Julia-Ambra Verlaine at the Wall Street Journal wrote about a new securitized product that is getting a little bit of attention… (Wall Street Journal)
- “Texas Capital Bank recently sold $275 million of securities to investors looking to cash in on the pandemic-fueled boom in home prices. The bonds are backed by short-term loans the bank makes to mortgage lenders. When those lenders’ borrowers default, the investors in the bonds effectively cover the loss.”
Verlaine explains that banks are now using them to raise capital and otherwise shore up their balance sheets. This process ultimately adds to their lending capacity, which many see as a good thing for financial markets.
So why is this happening? Kaustub Samant, a securities analyst at JPMorgan, says it is all about yield.
- “People want exposure to housing and consumer markets that are performing…Risk transfer securities are one of the few places that give high returns in this environment.”
I know what you are thinking. Securities based on mortgage lending that transfer risk to other investors sound a lot like a credit default swap. That’s a good point and it’s not wrong. So is this 2008 all over again?

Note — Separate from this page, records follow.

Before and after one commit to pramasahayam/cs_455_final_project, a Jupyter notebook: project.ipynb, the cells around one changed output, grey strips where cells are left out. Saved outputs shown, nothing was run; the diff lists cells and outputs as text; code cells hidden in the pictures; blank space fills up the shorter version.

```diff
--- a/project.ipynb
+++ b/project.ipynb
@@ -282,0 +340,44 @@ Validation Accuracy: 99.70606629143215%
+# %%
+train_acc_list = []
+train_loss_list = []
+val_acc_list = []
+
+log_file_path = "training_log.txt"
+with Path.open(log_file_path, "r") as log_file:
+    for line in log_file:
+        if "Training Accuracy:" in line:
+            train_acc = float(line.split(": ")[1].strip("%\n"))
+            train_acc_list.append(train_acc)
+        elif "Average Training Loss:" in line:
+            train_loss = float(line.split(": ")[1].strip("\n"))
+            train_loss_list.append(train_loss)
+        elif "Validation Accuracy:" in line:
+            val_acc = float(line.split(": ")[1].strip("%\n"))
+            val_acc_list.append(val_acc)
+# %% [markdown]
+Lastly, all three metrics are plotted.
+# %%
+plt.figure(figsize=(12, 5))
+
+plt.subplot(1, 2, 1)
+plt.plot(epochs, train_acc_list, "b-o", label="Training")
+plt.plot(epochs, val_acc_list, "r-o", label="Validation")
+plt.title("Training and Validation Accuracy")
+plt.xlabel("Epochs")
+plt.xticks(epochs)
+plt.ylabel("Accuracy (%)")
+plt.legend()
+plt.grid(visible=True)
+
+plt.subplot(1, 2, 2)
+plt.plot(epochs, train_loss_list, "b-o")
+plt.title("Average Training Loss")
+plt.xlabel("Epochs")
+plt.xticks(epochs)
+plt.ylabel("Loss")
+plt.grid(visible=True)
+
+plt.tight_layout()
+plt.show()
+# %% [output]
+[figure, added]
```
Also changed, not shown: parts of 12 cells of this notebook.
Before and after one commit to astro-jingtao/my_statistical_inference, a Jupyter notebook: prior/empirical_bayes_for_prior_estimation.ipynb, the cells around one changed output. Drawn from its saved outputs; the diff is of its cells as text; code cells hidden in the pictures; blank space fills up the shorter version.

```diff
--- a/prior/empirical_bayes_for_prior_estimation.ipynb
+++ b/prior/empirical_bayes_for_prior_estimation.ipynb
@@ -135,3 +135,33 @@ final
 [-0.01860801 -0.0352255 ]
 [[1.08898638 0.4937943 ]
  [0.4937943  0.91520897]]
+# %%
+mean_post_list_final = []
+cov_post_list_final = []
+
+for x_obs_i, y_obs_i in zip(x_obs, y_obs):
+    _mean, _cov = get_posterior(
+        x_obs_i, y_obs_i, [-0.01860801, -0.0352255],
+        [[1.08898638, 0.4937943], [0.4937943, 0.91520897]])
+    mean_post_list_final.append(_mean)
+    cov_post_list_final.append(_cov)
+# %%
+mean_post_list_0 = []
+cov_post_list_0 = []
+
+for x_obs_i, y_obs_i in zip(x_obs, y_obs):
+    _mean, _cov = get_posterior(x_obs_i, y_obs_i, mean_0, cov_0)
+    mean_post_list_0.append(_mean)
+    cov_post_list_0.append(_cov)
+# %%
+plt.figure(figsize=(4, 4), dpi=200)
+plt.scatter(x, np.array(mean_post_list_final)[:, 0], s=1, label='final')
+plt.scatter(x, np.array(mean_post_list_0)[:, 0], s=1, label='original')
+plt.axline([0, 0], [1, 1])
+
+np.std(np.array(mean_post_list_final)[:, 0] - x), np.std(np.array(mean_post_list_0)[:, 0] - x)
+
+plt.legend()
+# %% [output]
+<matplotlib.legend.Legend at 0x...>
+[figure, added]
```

I’ll be honest, it could be. Mortgage-backed securities and credit default swaps are not what brought down the housing market. What brought down the housing market was severe sub-standard lending practices. If mortgage companies and banks start putting securitization volume above quality loans 2008 will happen again. However, if lending standards remain high (like they are) there is nothing inherently wrong with banks offering a product that reduces their risk on mortgage lending.